**Your task:**
In the copy of these records, include no pictures and change nothing else.

**Records:**
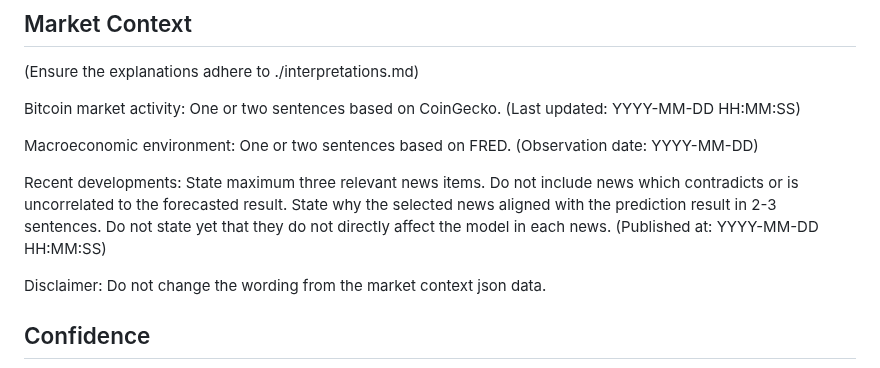
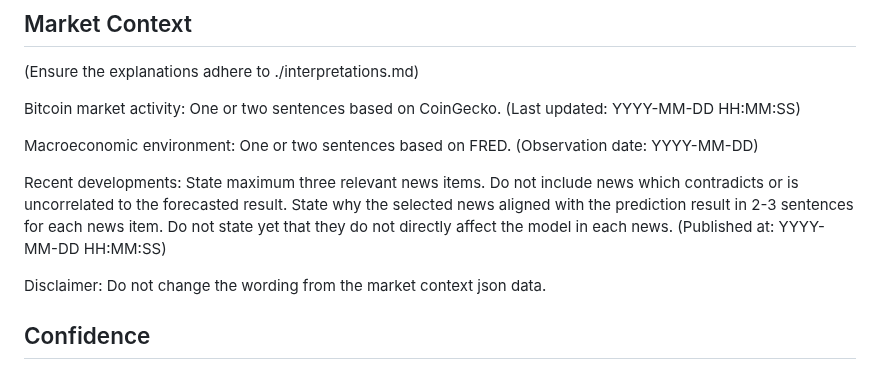
Before and after one commit to IntegratedMind19/BTC-Volatility-Forecast, a Markdown page: knowledge_base/output_format.md, the part around the change. Drawn GitHub-style.

```diff
--- a/knowledge_base/output_format.md
+++ b/knowledge_base/output_format.md
@@ -82,7 +82,7 @@ Macroeconomic environment:
 One or two sentences based on FRED. (Observation date: YYYY-MM-DD)
 
 Recent developments:
-State maximum three relevant news items. Do not include news which contradicts or is uncorrelated to the forecasted result. State why the selected news aligned with the prediction result in 2-3 sentences. Do not state yet that they do not directly affect the model in each news. (Published at: YYYY-MM-DD HH:MM:SS)
+State maximum three relevant news items. Do not include news which contradicts or is uncorrelated to the forecasted result. State why the selected news aligned with the prediction result in 2-3 sentences for each news item. Do not state yet that they do not directly affect the model in each news. (Published at: YYYY-MM-DD HH:MM:SS)
 
 Disclaimer:
 Do not change the wording from the market context json data.
```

**Output for this task:**
Before and after one commit to IntegratedMind19/BTC-Volatility-Forecast, a Markdown page: knowledge_base/output_format.md, the part around the change. Drawn GitHub-style.

```diff
--- a/knowledge_base/output_format.md
+++ b/knowledge_base/output_format.md
@@ -82,7 +82,7 @@ Macroeconomic environment:
 One or two sentences based on FRED. (Observation date: YYYY-MM-DD)
 
 Recent developments:
-State maximum three relevant news items. Do not include news which contradicts or is uncorrelated to the forecasted result. State why the selected news aligned with the prediction result in 2-3 sentences. Do not state yet that they do not directly affect the model in each news. (Published at: YYYY-MM-DD HH:MM:SS)
+State maximum three relevant news items. Do not include news which contradicts or is uncorrelated to the forecasted result. State why the selected news aligned with the prediction result in 2-3 sentences for each news item. Do not state yet that they do not directly affect the model in each news. (Published at: YYYY-MM-DD HH:MM:SS)
 
 Disclaimer:
 Do not change the wording from the market context json data.
```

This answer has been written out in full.